Choosing a force and learning the game is a few pages by itself and better left to the folks on the Yahoo Group FoWOntario or the Flames of War forums or better yet your Local Game Store (LGS). Best thing to do is pick a force you will enjoy learning about and that you think looks good. In my case I choose the dead-hard British Paratroopers, bonus is the Canadians of the 1st Canadian Parachute Battalion took part on D-Day which means I can field a Canadian force.

Before painting the first thing to do is get some picture references of the real life figures. We are looking for the colours of uniform, equipment, gear and identification. I found a good number of pictures on the Internet for pictures of British Paratroopers. I also hit the local library to pick up books on the Canadian army during the war era. Also helpful is a reference section of one of the rule books (Flames of war: D minus 1), it even notes the differences in the Canadian uniforms (which had a slightly greener hue).

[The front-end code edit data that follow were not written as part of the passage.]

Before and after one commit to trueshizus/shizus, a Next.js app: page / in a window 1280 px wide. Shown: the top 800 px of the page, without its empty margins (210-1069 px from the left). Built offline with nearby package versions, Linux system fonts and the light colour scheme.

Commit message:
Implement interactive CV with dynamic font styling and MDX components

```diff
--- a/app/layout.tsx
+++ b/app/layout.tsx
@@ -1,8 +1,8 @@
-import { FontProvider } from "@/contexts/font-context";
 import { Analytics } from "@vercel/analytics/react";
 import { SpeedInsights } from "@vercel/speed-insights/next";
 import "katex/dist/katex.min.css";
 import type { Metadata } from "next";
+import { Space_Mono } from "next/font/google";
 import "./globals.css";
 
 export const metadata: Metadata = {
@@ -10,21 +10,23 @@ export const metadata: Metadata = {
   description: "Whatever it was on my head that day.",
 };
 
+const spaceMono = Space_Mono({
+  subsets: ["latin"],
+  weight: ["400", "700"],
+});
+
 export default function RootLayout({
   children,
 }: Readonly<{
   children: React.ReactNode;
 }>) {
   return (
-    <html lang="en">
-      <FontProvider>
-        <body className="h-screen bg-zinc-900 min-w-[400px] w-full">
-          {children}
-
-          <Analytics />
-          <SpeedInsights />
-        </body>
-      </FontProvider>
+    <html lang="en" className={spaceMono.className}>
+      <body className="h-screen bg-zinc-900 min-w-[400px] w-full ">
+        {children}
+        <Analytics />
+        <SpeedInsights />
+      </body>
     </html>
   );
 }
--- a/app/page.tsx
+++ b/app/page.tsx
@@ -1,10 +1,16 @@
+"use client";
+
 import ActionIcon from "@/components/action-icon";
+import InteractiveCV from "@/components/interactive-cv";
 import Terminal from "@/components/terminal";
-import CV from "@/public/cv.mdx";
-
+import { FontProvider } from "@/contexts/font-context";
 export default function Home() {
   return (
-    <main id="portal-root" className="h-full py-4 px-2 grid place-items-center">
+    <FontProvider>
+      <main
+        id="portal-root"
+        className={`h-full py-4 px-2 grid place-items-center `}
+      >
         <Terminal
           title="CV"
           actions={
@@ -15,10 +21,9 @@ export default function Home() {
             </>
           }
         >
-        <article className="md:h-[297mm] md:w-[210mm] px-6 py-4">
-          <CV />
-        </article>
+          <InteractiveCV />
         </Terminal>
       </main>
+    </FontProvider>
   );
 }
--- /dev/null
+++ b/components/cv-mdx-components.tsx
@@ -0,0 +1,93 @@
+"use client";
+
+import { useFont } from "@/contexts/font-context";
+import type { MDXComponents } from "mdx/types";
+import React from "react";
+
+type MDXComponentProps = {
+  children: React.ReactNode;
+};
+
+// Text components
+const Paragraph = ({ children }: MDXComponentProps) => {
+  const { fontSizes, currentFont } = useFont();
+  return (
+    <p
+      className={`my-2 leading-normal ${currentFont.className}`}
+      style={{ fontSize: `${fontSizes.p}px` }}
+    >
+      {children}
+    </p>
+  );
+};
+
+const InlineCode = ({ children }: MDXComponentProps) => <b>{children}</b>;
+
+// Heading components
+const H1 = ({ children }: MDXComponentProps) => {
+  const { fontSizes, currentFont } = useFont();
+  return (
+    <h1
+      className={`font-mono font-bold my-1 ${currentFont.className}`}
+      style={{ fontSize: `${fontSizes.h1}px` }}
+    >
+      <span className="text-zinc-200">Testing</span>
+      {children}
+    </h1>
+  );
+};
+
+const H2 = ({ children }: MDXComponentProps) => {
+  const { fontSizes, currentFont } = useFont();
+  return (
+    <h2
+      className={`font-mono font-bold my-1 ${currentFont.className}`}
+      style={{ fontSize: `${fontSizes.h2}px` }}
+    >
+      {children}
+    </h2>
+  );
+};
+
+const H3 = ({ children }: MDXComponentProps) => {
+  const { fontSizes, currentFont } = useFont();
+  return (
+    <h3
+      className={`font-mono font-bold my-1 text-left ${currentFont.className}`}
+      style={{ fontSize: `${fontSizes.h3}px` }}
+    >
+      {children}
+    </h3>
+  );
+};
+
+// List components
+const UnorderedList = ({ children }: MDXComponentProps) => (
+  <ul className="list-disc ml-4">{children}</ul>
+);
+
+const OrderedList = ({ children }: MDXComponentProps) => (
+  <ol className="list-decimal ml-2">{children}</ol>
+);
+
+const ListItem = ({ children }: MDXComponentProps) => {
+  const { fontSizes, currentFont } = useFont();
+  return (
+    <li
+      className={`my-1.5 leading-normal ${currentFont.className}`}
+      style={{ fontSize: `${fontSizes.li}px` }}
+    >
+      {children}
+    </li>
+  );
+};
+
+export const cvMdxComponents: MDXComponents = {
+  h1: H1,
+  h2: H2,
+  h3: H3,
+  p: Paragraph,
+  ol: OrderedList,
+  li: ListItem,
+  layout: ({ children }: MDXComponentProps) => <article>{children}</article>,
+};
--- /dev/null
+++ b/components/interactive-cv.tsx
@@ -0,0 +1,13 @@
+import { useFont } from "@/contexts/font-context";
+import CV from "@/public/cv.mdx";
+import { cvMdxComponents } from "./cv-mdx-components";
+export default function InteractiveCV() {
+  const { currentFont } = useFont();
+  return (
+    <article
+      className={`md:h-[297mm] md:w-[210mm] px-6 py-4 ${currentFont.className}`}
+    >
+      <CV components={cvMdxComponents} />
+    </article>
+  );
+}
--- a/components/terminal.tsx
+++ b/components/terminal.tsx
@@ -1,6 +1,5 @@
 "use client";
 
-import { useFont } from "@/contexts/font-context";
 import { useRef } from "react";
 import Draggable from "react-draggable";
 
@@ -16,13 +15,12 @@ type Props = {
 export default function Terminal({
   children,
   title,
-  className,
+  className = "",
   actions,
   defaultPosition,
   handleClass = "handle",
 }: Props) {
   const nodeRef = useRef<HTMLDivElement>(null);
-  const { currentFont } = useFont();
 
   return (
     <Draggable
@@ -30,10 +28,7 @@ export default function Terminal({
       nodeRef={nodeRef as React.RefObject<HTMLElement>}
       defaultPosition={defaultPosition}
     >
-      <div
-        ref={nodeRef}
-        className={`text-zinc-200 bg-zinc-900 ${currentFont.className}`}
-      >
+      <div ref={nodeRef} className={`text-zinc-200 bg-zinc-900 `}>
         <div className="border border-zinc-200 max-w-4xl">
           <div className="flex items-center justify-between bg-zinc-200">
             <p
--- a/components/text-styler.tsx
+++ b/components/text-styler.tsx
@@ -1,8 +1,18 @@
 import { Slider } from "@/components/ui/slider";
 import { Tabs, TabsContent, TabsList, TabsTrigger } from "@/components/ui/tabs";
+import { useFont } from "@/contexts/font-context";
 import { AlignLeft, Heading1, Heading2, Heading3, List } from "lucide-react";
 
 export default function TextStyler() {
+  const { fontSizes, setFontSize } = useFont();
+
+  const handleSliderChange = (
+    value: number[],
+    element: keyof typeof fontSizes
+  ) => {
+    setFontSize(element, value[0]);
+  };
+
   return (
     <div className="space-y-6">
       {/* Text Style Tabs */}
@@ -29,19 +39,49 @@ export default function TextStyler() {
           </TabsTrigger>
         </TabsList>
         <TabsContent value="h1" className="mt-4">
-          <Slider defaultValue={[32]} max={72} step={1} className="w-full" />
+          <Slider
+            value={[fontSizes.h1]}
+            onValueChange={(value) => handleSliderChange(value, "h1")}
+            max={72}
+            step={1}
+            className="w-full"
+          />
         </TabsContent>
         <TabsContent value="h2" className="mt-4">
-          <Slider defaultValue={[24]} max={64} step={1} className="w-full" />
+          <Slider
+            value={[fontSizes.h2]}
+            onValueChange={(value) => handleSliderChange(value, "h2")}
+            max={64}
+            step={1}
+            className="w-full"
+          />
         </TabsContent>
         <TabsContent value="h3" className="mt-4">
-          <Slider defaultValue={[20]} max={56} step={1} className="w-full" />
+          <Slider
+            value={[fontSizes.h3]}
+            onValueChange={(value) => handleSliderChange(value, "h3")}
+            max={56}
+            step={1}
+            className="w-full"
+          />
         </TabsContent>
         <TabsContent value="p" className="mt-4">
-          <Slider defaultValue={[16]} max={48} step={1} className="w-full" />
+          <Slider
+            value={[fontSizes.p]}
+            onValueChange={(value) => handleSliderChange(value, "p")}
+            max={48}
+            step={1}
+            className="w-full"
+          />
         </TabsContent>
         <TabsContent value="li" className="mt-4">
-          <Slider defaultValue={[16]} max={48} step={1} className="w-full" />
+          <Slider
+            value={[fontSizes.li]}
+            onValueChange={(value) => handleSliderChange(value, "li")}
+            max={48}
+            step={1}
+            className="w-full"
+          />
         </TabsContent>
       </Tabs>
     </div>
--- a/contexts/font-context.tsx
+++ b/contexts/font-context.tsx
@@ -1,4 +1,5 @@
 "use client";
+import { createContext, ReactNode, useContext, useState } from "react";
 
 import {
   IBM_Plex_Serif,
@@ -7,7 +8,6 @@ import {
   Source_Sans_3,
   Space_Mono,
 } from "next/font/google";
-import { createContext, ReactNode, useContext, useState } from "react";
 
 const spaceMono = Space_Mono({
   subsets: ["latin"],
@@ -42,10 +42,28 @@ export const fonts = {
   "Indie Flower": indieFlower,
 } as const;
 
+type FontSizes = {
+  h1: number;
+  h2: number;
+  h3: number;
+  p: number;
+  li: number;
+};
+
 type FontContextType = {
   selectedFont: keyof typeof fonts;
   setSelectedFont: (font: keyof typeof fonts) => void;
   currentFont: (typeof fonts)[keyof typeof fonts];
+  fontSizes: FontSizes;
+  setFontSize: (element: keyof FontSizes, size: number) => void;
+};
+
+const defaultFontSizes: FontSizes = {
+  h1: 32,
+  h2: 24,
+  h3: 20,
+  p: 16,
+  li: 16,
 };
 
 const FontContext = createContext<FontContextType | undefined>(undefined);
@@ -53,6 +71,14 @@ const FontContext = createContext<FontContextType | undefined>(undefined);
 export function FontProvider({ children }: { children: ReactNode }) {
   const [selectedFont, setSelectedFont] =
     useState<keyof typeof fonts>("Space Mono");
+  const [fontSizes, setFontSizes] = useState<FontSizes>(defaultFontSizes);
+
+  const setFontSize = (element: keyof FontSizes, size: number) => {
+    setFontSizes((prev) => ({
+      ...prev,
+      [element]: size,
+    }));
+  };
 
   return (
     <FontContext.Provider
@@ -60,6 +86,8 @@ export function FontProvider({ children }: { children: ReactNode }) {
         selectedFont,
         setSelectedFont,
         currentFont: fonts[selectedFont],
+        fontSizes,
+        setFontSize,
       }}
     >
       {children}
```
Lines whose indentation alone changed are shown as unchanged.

Now, that we have a reference we can collect the correct paints and some brushes. As well as a jar of water to rinse the brushes while we are working and a paper towel to absorb excess water and paint. For brushes I use Citadel brand sizes fine and standard (available from or Winsor and Newton size 0, 00 or 000 (not sure where to get it from). Sable brushes are the best don't bother with the synthetics. For paints I use Citadel colours, but Vallejo is good and there are many brands of water based acrylic paints. Just be sure to stay away from enamels.
Now lets get back to the miniatures. The first platoon I am going to paint is my Airlanding Battery, 4 howitzers, its crew and command teams. I'll show the process for two guns, the other guns will be similarly done.

I carefully remove the flashing and other unwanted metal being sure I don't scratch details on the miniature. Then I stick the crew, using white glue, to pieces of card so I can handle the figures without touching the miniature and rubbing off paint with my fingers.

Using slightly watered down black paint I paint over the entire miniature, creating an undercoat for later layers to stick to. I try to get into all the nooks and crannies but I am careful not to put the paint on to thick. You can see a spot I missed on one of the crewman to the left of the front gun. Oops, I'll fix that on the next go. I paint in an assembly line so that (hopefully) the paint is dry on the first figure by the time I have finished the last. It is best to let the paint dry before putting on the next colour as wet paint mixes!

Time for some camouflage. The Dark Angels Green paint I had was a bit too cartoony, being meant for science fiction warriors. I mixed a small amount of some Scorched Brown paint on my pallette to get a more realistic colour. Both howitzers and all the helmets were painted with this colour.

To get a nice even colour I painted in two light coats. This is better than a single heavy coat as the paint dries evenly and does not get "chunky". As you can see the gun is pretty bland in a single colour. I am going to create the illusion of depth by highlighting raised parts on the gun with a lighter colour. I added some Goblin Green to the mix I had previously and used a technique called dry brushing to get just the raised bits. Here is a comparison: the gun in the foreground has been highlighted, the other one is just flat colour.

There are two tricks to dry brushing. First you need to wipe the brush on a paper towel until the lines of colour are very faint and second, contrary to the name, the brush has to be a little damp to avoid the paint drying out too much and leaving a "dusty" effect all over the miniature. To apply the highlights lightly drag the brush over the miniature. All the raised portions will rub against the brush and the small amount of remaining paint will stick to the miniature. The amount of pressure is directly proprtional to the amount of paint remaining. Don't push to hard though or the lower layers could be scratched off.

I spent the rest of the night just experimenting with colours since I don't have the exact colours that the Flames of War source book calls for. Here are the results of the gun crew's pants.


hm park said...

Tanks! I want to see Tanks!

Karl Sciberras said...

Tanks? In an Airborne Regiment?
Actually they are in the works but I wont get to them for a month or two at least.